Task statement.
Write out the entries below exactly, starting at the first line and stopping after the line that contains "-95,8 +96,8 @@"; skip all pictures.
*** Opening Extracted entries ***
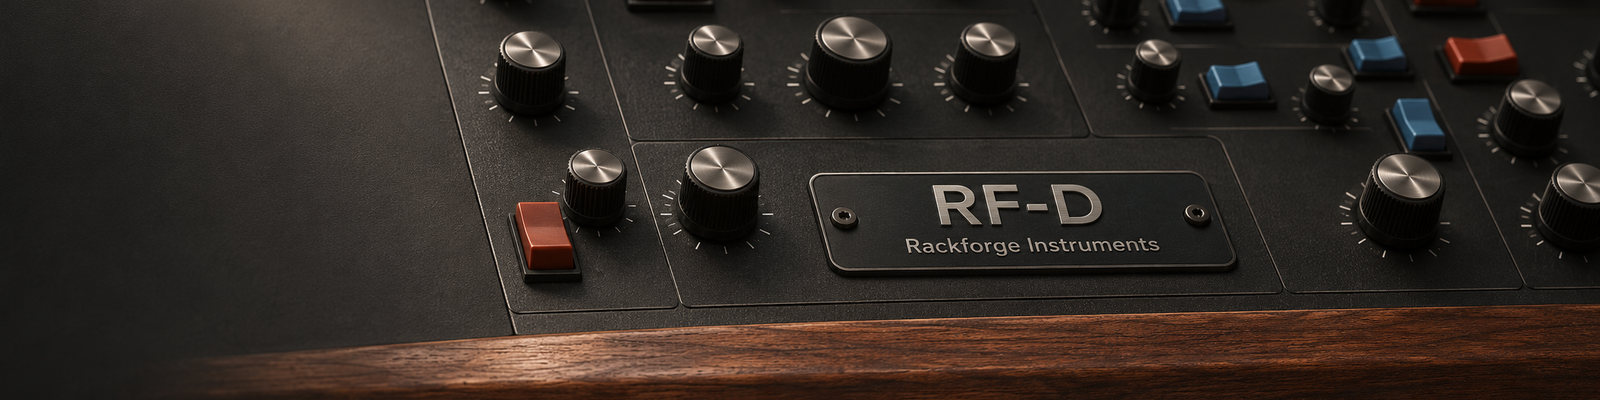
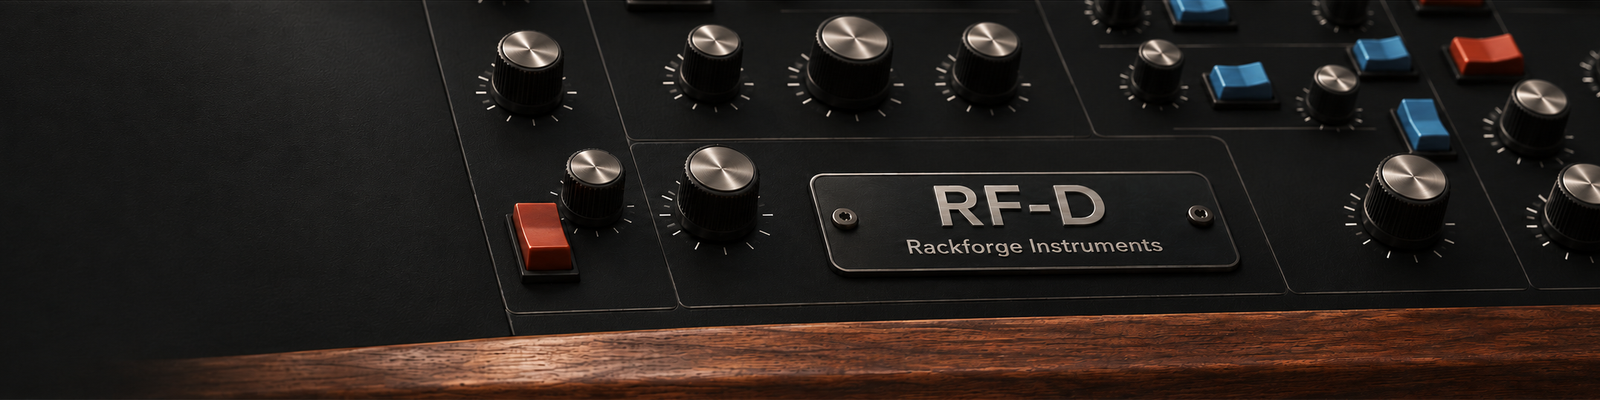
Match RF-D branding to the satin black faceplate

diff --git a/plugin/package/web/voice.css b/plugin/package/web/voice.css
@@ -7,7 +7,7 @@
   font: 15px/1.4 "Instrument Sans", "Segoe UI", sans-serif;
   --ink: #eee6cf;
   --muted: #bdb5a0;
-  --metal: #242521;
+  --metal: #131411;
   --line: #898171;
   --light-angle: 135deg;
   --panel-grain: url("panel-grain.svg");
@@ -33,7 +33,7 @@ body { margin: 0; padding: clamp(5px, 1.5vw, 24px); }
   position: relative;
   border: 1px solid #120d08;
   border-radius: 4px;
-  background: #22231f;
+  background: var(--metal);
   box-shadow: 0 0 0 1px #351c10, 1px 1px 0 1px #d4986059;
 }
 .faceplate::after {
@@ -53,7 +53,8 @@ body { margin: 0; padding: clamp(5px, 1.5vw, 24px); }
   min-height: 60px;
   padding: 8px 18px;
   border-radius: 3px 3px 0 0;
-  background: var(--panel-grain) 0 0 / 144px repeat, linear-gradient(var(--light-angle), #343430, #22231f 70%, #1b1c19);
+  background: var(--panel-grain) 0 0 / 144px repeat,
+    linear-gradient(var(--light-angle), #20211d, var(--metal) 70%, #10110e);
 }
 .nameplate {
   position: relative;
@@ -95,8 +96,8 @@ body { margin: 0; padding: clamp(5px, 1.5vw, 24px); }
   grid-template-columns: minmax(128px, .9fr) minmax(238px, 1.66fr) minmax(218px, 1.35fr) minmax(254px, 1.82fr) minmax(128px, .86fr);
   background:
     var(--panel-grain) 0 0 / 144px repeat,
-    radial-gradient(ellipse at 20% -18%, #41413b, transparent 76%),
-    linear-gradient(var(--light-angle), #2d2d29, var(--metal) 58%, #191a17);
+    radial-gradient(ellipse at 20% -18%, #292a25, transparent 72%),
+    linear-gradient(var(--light-angle), #1b1c18, var(--metal) 58%, #10110f);
   border-top: 1px solid #0c0c0a;
   box-shadow: inset 0 1px #e4dfbd2e;
 }
@@ -395,7 +396,8 @@ h3 {
   align-content: start;
   gap: 8px 6px;
   padding: 8px 7px;
-  background: var(--panel-grain) 0 0 / 144px repeat, linear-gradient(var(--light-angle), #2c2c28, #20211e);
+  background: var(--panel-grain) 0 0 / 144px repeat,
+    linear-gradient(var(--light-angle), #22231e, var(--metal));
   border: 1px solid #0e0e0c;
   border-block-start-color: #6c6559;
   border-end-start-radius: 3px;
*** Closing Extracted entries ***
Result of the task.
Match RF-D branding to the satin black faceplate

diff --git a/plugin/package/web/voice.css b/plugin/package/web/voice.css
@@ -7,7 +7,7 @@
   font: 15px/1.4 "Instrument Sans", "Segoe UI", sans-serif;
   --ink: #eee6cf;
   --muted: #bdb5a0;
-  --metal: #242521;
+  --metal: #131411;
   --line: #898171;
   --light-angle: 135deg;
   --panel-grain: url("panel-grain.svg");
@@ -33,7 +33,7 @@ body { margin: 0; padding: clamp(5px, 1.5vw, 24px); }
   position: relative;
   border: 1px solid #120d08;
   border-radius: 4px;
-  background: #22231f;
+  background: var(--metal);
   box-shadow: 0 0 0 1px #351c10, 1px 1px 0 1px #d4986059;
 }
 .faceplate::after {
@@ -53,7 +53,8 @@ body { margin: 0; padding: clamp(5px, 1.5vw, 24px); }
   min-height: 60px;
   padding: 8px 18px;
   border-radius: 3px 3px 0 0;
-  background: var(--panel-grain) 0 0 / 144px repeat, linear-gradient(var(--light-angle), #343430, #22231f 70%, #1b1c19);
+  background: var(--panel-grain) 0 0 / 144px repeat,
+    linear-gradient(var(--light-angle), #20211d, var(--metal) 70%, #10110e);
 }
 .nameplate {
   position: relative;
@@ -95,8 +96,8 @@ body { margin: 0; padding: clamp(5px, 1.5vw, 24px); }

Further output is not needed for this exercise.